Operating at the intersection of data visualisation and urbanism, the Atlas work of Dutch book designer Joost Grootens is without peer. At its best, graphic design and data visualisation reveals new truths, ways of seeing and understanding. In Grootens' work on publications such as the Metropolitan World Atlas this focus has been on the urban realm, and in Atlases such as the New Dutch Water Defence Line, and the Vinex Atlas, specific aspects of the Dutch built environment. But while they may be preoccupied with specific elements of the Dutch landscape, they reveal a process of representation which rewards patient study.
" Its position in the landscape, the forts, the inundation system, the geomorphology, the strategic system and recent developments can be read off in maps rendered so as to give an understanding of all aspects of the defence line landscape. The defence line reveals itself as a many-tentacled military defensive system of forts, group shelters and polders that can be flooded at the threat of war. The maps show the cohesion of the defence line as a landscape-strategic structure as well as the topographic composition of this structure in layers and components. The more detailed maps of the forts display the wealth of historic places, insertions in the landscape and defining elements."
As with the Vinex Atlas, an exhaustive, analytical guide to the Vinex districts across the Netherlands, a seemingly dry topic of limited appeal is embued with a rigourous aesthetic sensibility.
In December this year, 010 will publish an Atlas of the Conflict - Israel-Palestine, designed by Grootens, and in January 2010 a Grootens monograph entitled I swear I use no art at all will be published, taking an analytic, atlas-like approach to mapping his own work:
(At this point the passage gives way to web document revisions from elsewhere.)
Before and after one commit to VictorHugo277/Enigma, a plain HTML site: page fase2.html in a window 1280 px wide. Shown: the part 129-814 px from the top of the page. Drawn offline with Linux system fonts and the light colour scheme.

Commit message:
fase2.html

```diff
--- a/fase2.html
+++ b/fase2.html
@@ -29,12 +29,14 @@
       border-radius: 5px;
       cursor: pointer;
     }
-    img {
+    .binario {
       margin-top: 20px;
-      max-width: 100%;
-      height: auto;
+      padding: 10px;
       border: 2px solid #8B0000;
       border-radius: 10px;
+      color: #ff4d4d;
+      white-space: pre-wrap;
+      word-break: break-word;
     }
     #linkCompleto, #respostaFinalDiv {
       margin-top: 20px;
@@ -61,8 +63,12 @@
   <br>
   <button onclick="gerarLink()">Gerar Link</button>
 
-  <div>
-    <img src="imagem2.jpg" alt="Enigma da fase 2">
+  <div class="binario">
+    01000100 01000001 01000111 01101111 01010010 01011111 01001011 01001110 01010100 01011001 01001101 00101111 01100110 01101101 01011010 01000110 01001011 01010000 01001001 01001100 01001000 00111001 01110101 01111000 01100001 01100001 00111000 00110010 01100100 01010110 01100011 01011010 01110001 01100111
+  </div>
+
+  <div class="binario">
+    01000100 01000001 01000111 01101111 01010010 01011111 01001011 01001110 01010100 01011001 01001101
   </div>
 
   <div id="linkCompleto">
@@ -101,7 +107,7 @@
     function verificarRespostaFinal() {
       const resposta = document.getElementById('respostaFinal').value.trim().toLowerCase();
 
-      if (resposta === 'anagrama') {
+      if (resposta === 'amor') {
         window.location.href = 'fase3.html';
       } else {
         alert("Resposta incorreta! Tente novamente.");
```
"A monograph that works like an atlas, it charts in a systematic and neutral fashion the first 100 books designed by Grootens in the past ten years. In the first chapter, ’10 years’, Grootens uses timelines, lists and plans to trace the course of his career as a designer, the people he works with, the places where the work gets done."